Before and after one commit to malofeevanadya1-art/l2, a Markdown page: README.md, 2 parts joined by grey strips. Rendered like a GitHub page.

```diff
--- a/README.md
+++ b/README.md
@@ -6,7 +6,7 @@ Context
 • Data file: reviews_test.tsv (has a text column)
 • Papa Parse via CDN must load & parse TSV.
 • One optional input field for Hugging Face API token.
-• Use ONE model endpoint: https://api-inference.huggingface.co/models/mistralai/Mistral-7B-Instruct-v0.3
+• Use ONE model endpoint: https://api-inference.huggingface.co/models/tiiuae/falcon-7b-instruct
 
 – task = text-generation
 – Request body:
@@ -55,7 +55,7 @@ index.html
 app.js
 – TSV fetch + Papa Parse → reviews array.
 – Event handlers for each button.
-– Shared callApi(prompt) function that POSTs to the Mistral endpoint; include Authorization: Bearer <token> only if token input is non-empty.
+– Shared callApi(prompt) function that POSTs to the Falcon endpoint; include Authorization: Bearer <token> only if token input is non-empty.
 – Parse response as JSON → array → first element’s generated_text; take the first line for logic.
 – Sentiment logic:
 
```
● ● ●
Work instruction:
Search the records above for the string "token". Report each line that has it.

Response below:
 • One optional input field for Hugging Face API token.
-– Shared callApi(prompt) function that POSTs to the Mistral endpoint; include Authorization: Bearer <token> only if token input is non-empty.
+– Shared callApi(prompt) function that POSTs to the Falcon endpoint; include Authorization: Bearer <token> only if token input is non-empty.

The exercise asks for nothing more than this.